From top to bottom, return the listing exactly as it appears, omitting its images.
_ _ _ _ _ _ _
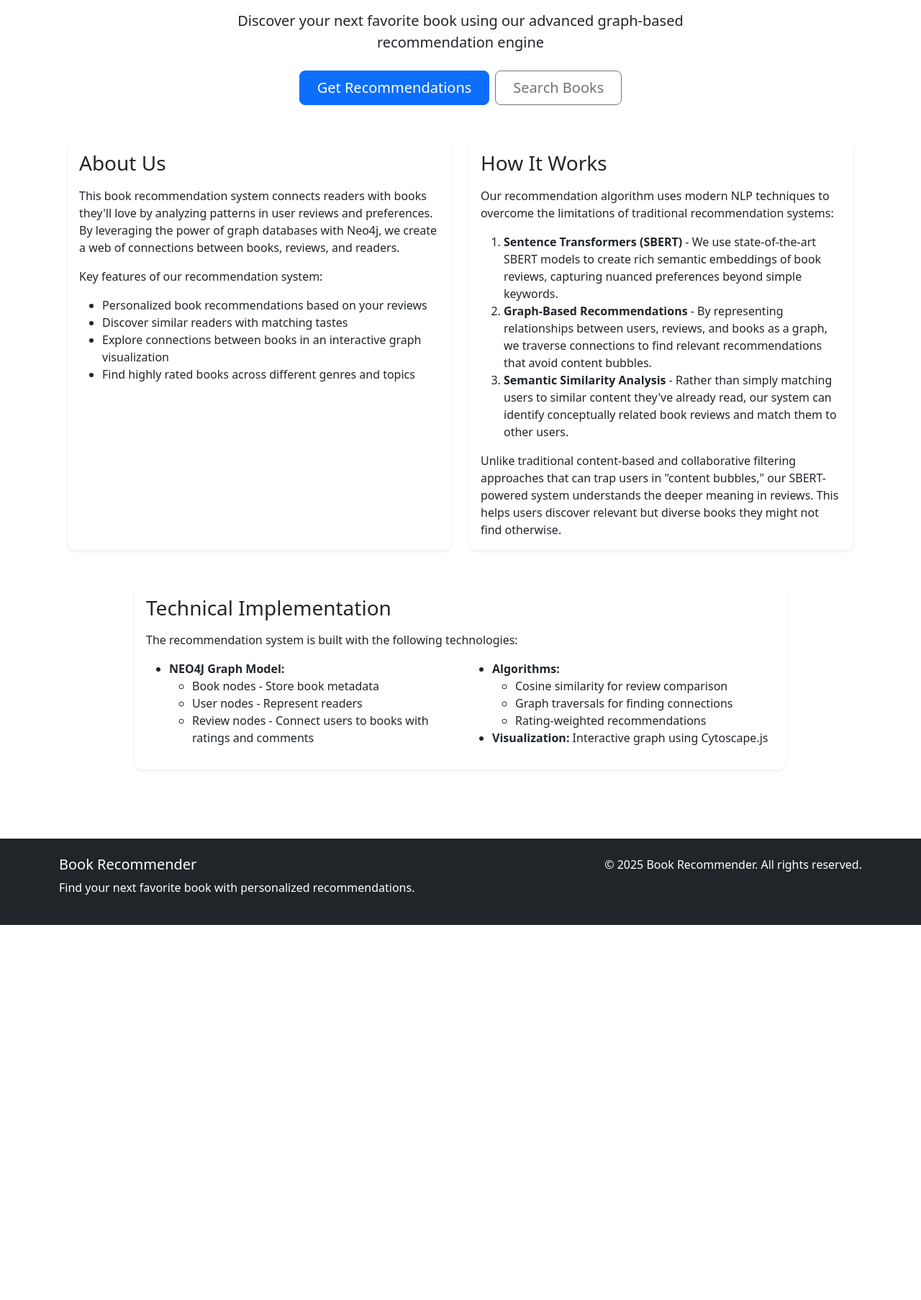
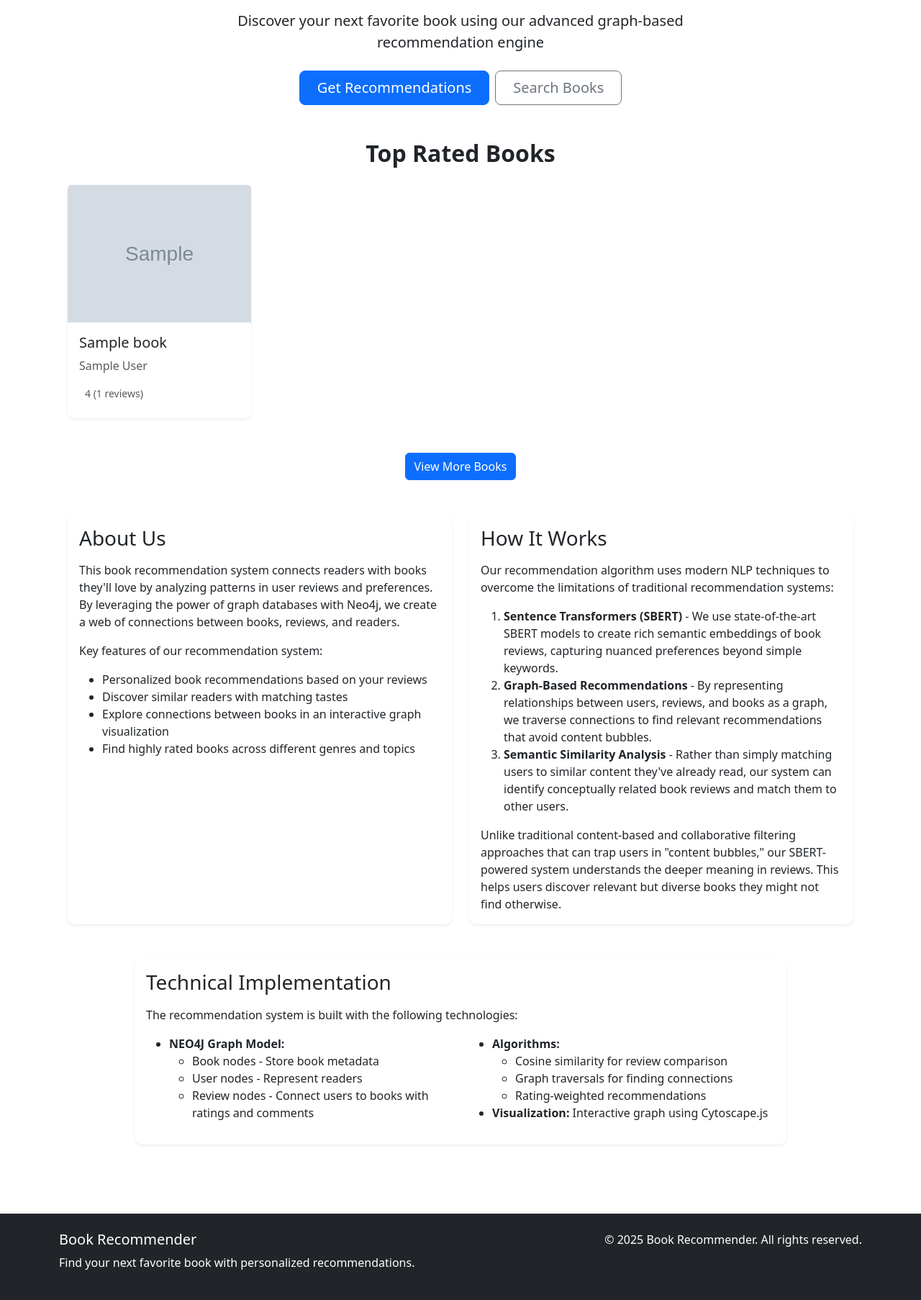
Before and after one commit to J4ninja/book-recommender, a Django app: template book_recommender_app/templates/index.html in a window 1280 px wide. Shown: the part 205-2011 px from the top of the page at 72% size. Before the commit the page ends 1490 px from the top, so only its background shows below. Run offline with Django 5.2, Linux system fonts and the light colour scheme; the template is opened without the code that fills it: most values are stand-ins (such as "Sample title", 1, 10 or a date in 2020); grey boxes marked "Sample" are stand-in pictures.

Commit message:
add top books to home page

```diff
--- a/book_recommender_app/templates/index.html
+++ b/book_recommender_app/templates/index.html
@@ -12,6 +12,65 @@
                 <a href="{% url 'recommendations' %}" class="btn btn-primary btn-lg px-4 me-md-2">Get Recommendations</a>
                 <a href="{% url 'search' %}" class="btn btn-outline-secondary btn-lg px-4">Search Books</a>
             </div>
+        </div>
+    </div>
+
+    <div class="row mt-5">
+        <div class="col-12">
+            <h2 class="text-center mb-4">Top Rated Books</h2>
+        </div>
+    </div>
+
+    <div class="row row-cols-1 row-cols-md-2 row-cols-lg-4 g-4 mb-5">
+        {% if top_books %}
+            {% for book in top_books %}
+                <div class="col">
+                    <div class="card h-100 shadow-sm">
+                        {% if book.image %}
+                            <img src="{{ book.image }}" class="card-img-top" alt="{{ book.title }}">
+                        {% else %}
+                            <div class="bg-light text-center py-5">
+                                <span class="text-muted">No image available</span>
+                            </div>
+                        {% endif %}
+                        <div class="card-body">
+                            <h5 class="card-title">{{ book.title|truncatechars:50 }}</h5>
+                            <p class="text-muted">{{ book.authors|truncatechars:40 }}</p>
+                            <div class="d-flex align-items-center mb-2">
+                                <div class="text-warning me-1">
+                                    <!-- Generate stars based on rating -->
+                                    {% with ''|center:book.avg_rating|make_list as stars %}
+                                        {% for _ in stars %}
+                                            <i class="bi bi-star-fill"></i>
+                                        {% endfor %}
+                                        <!-- Add half star if needed -->
+                                        {% if book.avg_rating|floatformat:1|slice:"-1:" == "5" %}
+                                            <i class="bi bi-star-half"></i>
+                                        {% endif %}
+                                    {% endwith %}
+                                </div>
+                                <small class="text-muted ms-1">{{ book.avg_rating }} ({{ book.review_count }} reviews)</small>
+                            </div>
+                            {% if book.preview_link %}
+                                <a href="{{ book.preview_link }}" target="_blank" class="btn btn-sm btn-outline-primary mt-2">Preview</a>
+                            {% endif %}
+                        </div>
+                    </div>
+                </div>
+            {% endfor %}
+        {% else %}
+            <div class="col-12">
+                <div class="alert alert-info">
+                    No book ratings available yet. Start reviewing books to see top recommendations!
+                </div>
+            </div>
+        {% endif %}
+    </div>
+
+    <!-- Add a "View More" button -->
+    <div class="row">
+        <div class="col-12 text-center mb-5">
+            <a href="{% url 'search' %}" class="btn btn-primary">View More Books</a>
         </div>
     </div>
 
@@ -82,6 +141,8 @@
             </div>
         </div>
     </div>
+
+
 </div>
 {% endblock %}
 
```
Also changed, not shown: book_recommender_app/views.py (+21 -2 lines).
_ _ _ _ _ _ _
(Final answer)
Before and after one commit to J4ninja/book-recommender, a Django app: template book_recommender_app/templates/index.html in a window 1280 px wide. Shown: the part 205-2011 px from the top of the page at 72% size. Before the commit the page ends 1490 px from the top, so only its background shows below. Run offline with Django 5.2, Linux system fonts and the light colour scheme; the template is opened without the code that fills it: most values are stand-ins (such as "Sample title", 1, 10 or a date in 2020); grey boxes marked "Sample" are stand-in pictures.

Commit message:
add top books to home page

```diff
--- a/book_recommender_app/templates/index.html
+++ b/book_recommender_app/templates/index.html
@@ -12,6 +12,65 @@
                 <a href="{% url 'recommendations' %}" class="btn btn-primary btn-lg px-4 me-md-2">Get Recommendations</a>
                 <a href="{% url 'search' %}" class="btn btn-outline-secondary btn-lg px-4">Search Books</a>
             </div>
+        </div>
+    </div>
+
+    <div class="row mt-5">
+        <div class="col-12">
+            <h2 class="text-center mb-4">Top Rated Books</h2>
+        </div>
+    </div>
+
+    <div class="row row-cols-1 row-cols-md-2 row-cols-lg-4 g-4 mb-5">
+        {% if top_books %}
+            {% for book in top_books %}
+                <div class="col">
+                    <div class="card h-100 shadow-sm">
+                        {% if book.image %}
+                            <img src="{{ book.image }}" class="card-img-top" alt="{{ book.title }}">
+                        {% else %}
+                            <div class="bg-light text-center py-5">
+                                <span class="text-muted">No image available</span>
+                            </div>
+                        {% endif %}
+                        <div class="card-body">
+                            <h5 class="card-title">{{ book.title|truncatechars:50 }}</h5>
+                            <p class="text-muted">{{ book.authors|truncatechars:40 }}</p>
+                            <div class="d-flex align-items-center mb-2">
+                                <div class="text-warning me-1">
+                                    <!-- Generate stars based on rating -->
+                                    {% with ''|center:book.avg_rating|make_list as stars %}
+                                        {% for _ in stars %}
+                                            <i class="bi bi-star-fill"></i>
+                                        {% endfor %}
+                                        <!-- Add half star if needed -->
+                                        {% if book.avg_rating|floatformat:1|slice:"-1:" == "5" %}
+                                            <i class="bi bi-star-half"></i>
+                                        {% endif %}
+                                    {% endwith %}
+                                </div>
+                                <small class="text-muted ms-1">{{ book.avg_rating }} ({{ book.review_count }} reviews)</small>
+                            </div>
+                            {% if book.preview_link %}
+                                <a href="{{ book.preview_link }}" target="_blank" class="btn btn-sm btn-outline-primary mt-2">Preview</a>
+                            {% endif %}
+                        </div>
+                    </div>
+                </div>
+            {% endfor %}
+        {% else %}
+            <div class="col-12">
+                <div class="alert alert-info">
+                    No book ratings available yet. Start reviewing books to see top recommendations!
+                </div>
+            </div>
+        {% endif %}
+    </div>
+
+    <!-- Add a "View More" button -->
+    <div class="row">
+        <div class="col-12 text-center mb-5">
+            <a href="{% url 'search' %}" class="btn btn-primary">View More Books</a>
         </div>
     </div>
 
@@ -82,6 +141,8 @@
             </div>
         </div>
     </div>
+
+
 </div>
 {% endblock %}
 
```
Also changed, not shown: book_recommender_app/views.py (+21 -2 lines).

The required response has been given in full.